Used successfully, it’s an affectionate acknowledgment of the audience’s suspension of disbelief and of its goodwill. For the author, it’s helpful when there isn’t a great answer or enough time to invent one. What lampshading can’t do is gloss over challenging plot points, offer an easy way out, or appear too often. Deploy it with care.
Lampshading may not do the trick in more dramatic works since it will come across as disingenuous or even insulting to your readers. Thus, before you consider using it in your book to tie up all the loose ends, you should think about the tone of your book and whether it would make sense to avail yourself of this literary device.
Clear up confusion
A poorly explained plotline can create the appearance of plot holes. While you don’t need to spoon-feed your readers, you do need to set the table. If they are irritated because characters or storylines seem irrational, perhaps you’ve left some details in your head instead of on the page.
This is why it’s a good idea to have other people read your book before you even think about publishing it. Oftentimes, authors are too emotionally invested in their own work and may not see the forest for the trees. Someone else will be able to tell you objectively whether something feels out of left field in your book. Keep in mind that you need enough riveting connective tissue to make your story convincing.
Remember Star Wars: Revenge of the Sith? Audiences howled because Anakin’s fall from broody Jedi to child-murdering Sith Lord took only a few ominous chats and hissy fits. Look objectively at your explanations. Trim the poetic metaphors and focus on clarity. It’s even okay to break the “show, don’t tell” rule if it clarifies the story without slowing it down. Details can be peppered in to make it plausible. As a writer, it is certainly fun to keep your readers guessing, but you don’t want them to walk away from your book feeling like it was unfinished or unsatisfying.
Alongside details, remember the context of those characters and plotlines. This is especially true if the character and the reader have different perspectives. For example, in Game of Thrones, when Daenerys arrives in Westeros, Jon, a heroic character, is suspicious. A brief scene gives context; while viewers see Dany as a protagonist, Jon sees an unknown, untrusted invader with three dragons. Neither character seems implausible, and it’s good conflict for the story.
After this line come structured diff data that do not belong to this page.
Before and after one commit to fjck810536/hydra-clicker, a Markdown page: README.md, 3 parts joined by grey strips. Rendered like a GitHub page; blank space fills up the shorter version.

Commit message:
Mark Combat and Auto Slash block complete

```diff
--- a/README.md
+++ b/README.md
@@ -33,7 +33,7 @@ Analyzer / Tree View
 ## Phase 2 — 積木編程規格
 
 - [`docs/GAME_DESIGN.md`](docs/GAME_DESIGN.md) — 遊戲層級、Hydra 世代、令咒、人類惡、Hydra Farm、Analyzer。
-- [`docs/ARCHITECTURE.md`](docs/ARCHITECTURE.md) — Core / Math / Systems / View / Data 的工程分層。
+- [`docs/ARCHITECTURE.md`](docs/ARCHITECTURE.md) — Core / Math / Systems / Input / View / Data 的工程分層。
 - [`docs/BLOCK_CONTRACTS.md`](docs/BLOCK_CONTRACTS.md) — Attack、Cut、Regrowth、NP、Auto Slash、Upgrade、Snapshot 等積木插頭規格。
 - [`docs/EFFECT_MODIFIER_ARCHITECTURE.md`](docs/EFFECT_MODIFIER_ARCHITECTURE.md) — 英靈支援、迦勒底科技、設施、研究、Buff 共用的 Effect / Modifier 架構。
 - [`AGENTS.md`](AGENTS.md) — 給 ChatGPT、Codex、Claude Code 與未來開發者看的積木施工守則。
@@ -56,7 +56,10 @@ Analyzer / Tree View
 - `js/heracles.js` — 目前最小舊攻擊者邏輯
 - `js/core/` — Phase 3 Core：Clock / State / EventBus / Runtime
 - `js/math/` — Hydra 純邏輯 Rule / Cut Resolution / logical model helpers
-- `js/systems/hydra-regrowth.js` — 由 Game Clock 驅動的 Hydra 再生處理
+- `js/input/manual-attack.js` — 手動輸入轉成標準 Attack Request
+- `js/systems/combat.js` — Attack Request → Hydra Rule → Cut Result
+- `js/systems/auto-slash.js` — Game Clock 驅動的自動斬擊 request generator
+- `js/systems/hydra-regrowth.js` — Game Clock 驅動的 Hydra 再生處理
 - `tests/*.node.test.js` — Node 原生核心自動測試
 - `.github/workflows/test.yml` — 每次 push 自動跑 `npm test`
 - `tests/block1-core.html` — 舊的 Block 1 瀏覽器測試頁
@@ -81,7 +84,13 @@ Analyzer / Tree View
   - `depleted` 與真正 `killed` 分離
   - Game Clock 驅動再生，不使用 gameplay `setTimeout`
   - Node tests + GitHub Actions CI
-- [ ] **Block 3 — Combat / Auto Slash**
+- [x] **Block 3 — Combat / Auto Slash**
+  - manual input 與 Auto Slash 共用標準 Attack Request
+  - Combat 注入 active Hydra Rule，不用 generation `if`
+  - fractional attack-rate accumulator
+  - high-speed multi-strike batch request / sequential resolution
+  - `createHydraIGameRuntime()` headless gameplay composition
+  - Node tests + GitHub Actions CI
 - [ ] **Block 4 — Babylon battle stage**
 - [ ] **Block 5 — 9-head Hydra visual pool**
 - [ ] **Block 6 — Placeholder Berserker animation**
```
Hopefully, with a little elbow grease, you can patch your plot holes without needing major revisions. Objective viewpoints are a great way to see if your quick fixes have done the trick. You can always reach out to an expert editor for solid advice.